Exercise objective:
Write out every record below exactly as it appears, omitting the pictures.

- Opening Delimiter -

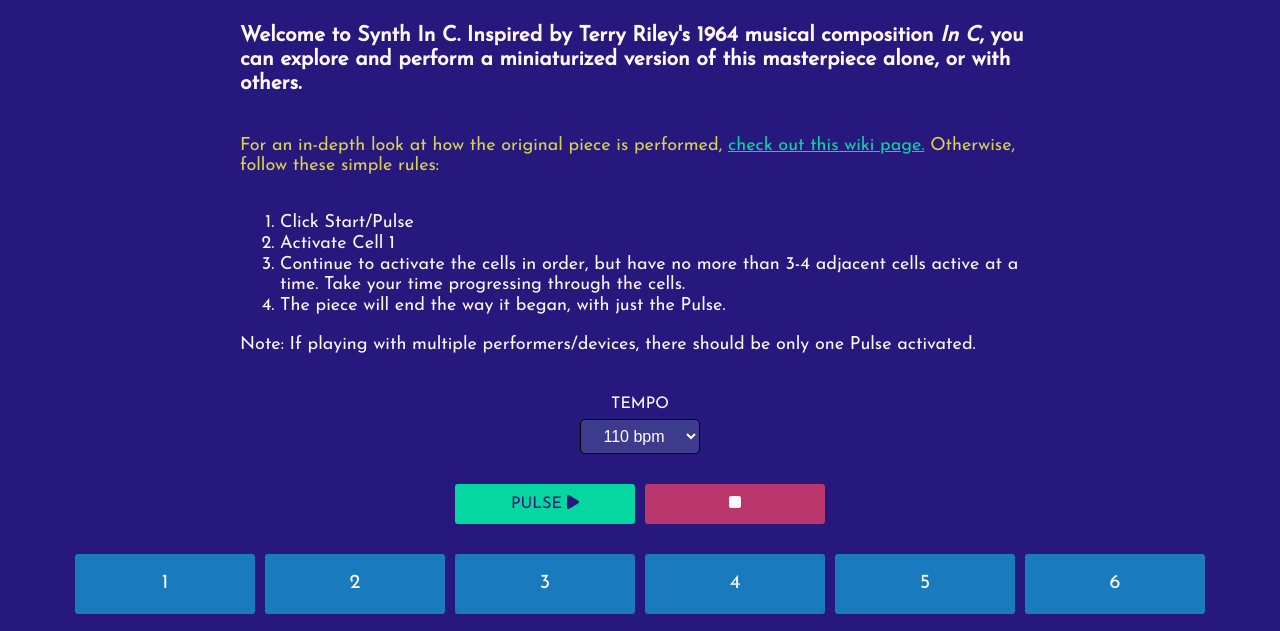
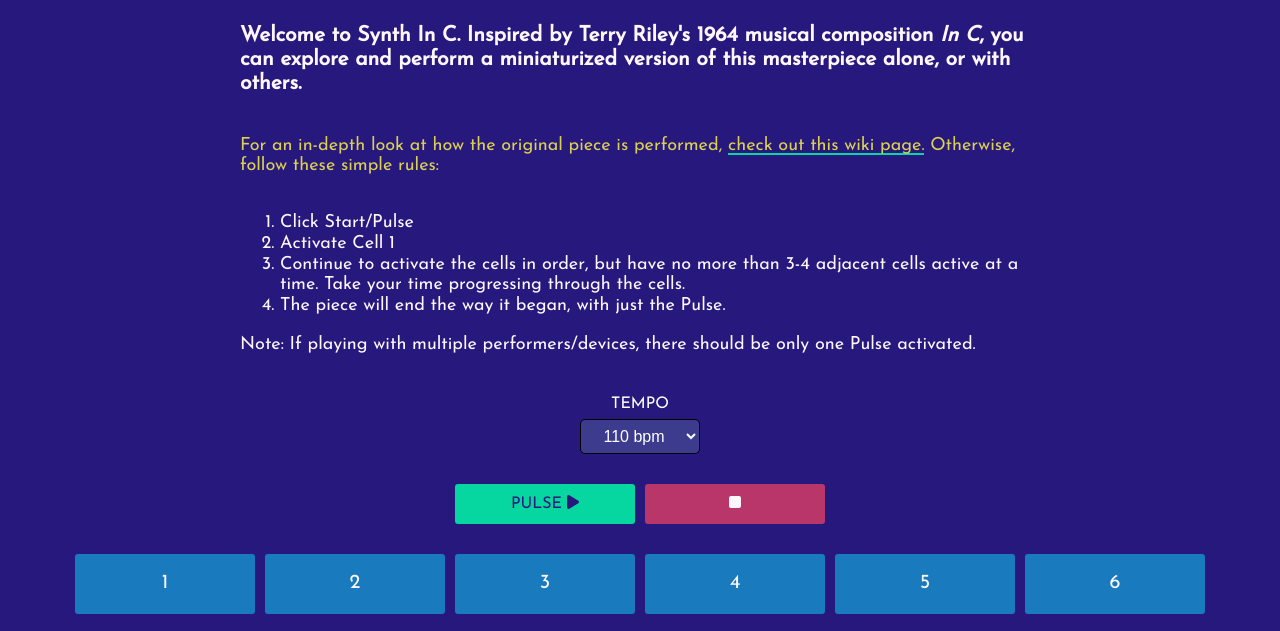
Before and after one commit to jugata/sound-project, a website built with webpack: page public/index.html in a window 1280 px wide. Shown: the part 127-758 px from the top of the page. Built offline with nearby package versions, Linux system fonts and the light colour scheme.

Commit message:
added css for <a>

```diff
--- a/public/style.css
+++ b/public/style.css
@@ -21,7 +21,20 @@
 }
 
 a {
-  color: #06D6A0;
+  color: #DBD053;
+  text-decoration: none;
+  background-image: linear-gradient(#222b40, #222b40),
+    linear-gradient(#06D6A0, #06D6A0),
+    linear-gradient(#B8366A, #B8366A);
+  background-size: 20px 2px, 100% 2px, 0 2px;
+  background-position: calc(20px * -1) 100%, 100% 100%, 0 100%;
+  background-repeat: no-repeat;
+  transition: background-size 2s linear;
+}
+
+a:hover {
+  background-size: 20px 2px, 0 2px, 100% 2px;
+  background-position: calc(100% + 20px) 100%, 100% 100%, 0 100%;
 }
 
  h1 {
```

- Closing Delimiter -

Result of this task:
Before and after one commit to jugata/sound-project, a website built with webpack: page public/index.html in a window 1280 px wide. Shown: the part 127-758 px from the top of the page. Built offline with nearby package versions, Linux system fonts and the light colour scheme.

Commit message:
added css for <a>

```diff
--- a/public/style.css
+++ b/public/style.css
@@ -21,7 +21,20 @@
 }
 
 a {
-  color: #06D6A0;
+  color: #DBD053;
+  text-decoration: none;
+  background-image: linear-gradient(#222b40, #222b40),
+    linear-gradient(#06D6A0, #06D6A0),
+    linear-gradient(#B8366A, #B8366A);
+  background-size: 20px 2px, 100% 2px, 0 2px;
+  background-position: calc(20px * -1) 100%, 100% 100%, 0 100%;
+  background-repeat: no-repeat;
+  transition: background-size 2s linear;
+}
+
+a:hover {
+  background-size: 20px 2px, 0 2px, 100% 2px;
+  background-position: calc(100% + 20px) 100%, 100% 100%, 0 100%;
 }
 
  h1 {
```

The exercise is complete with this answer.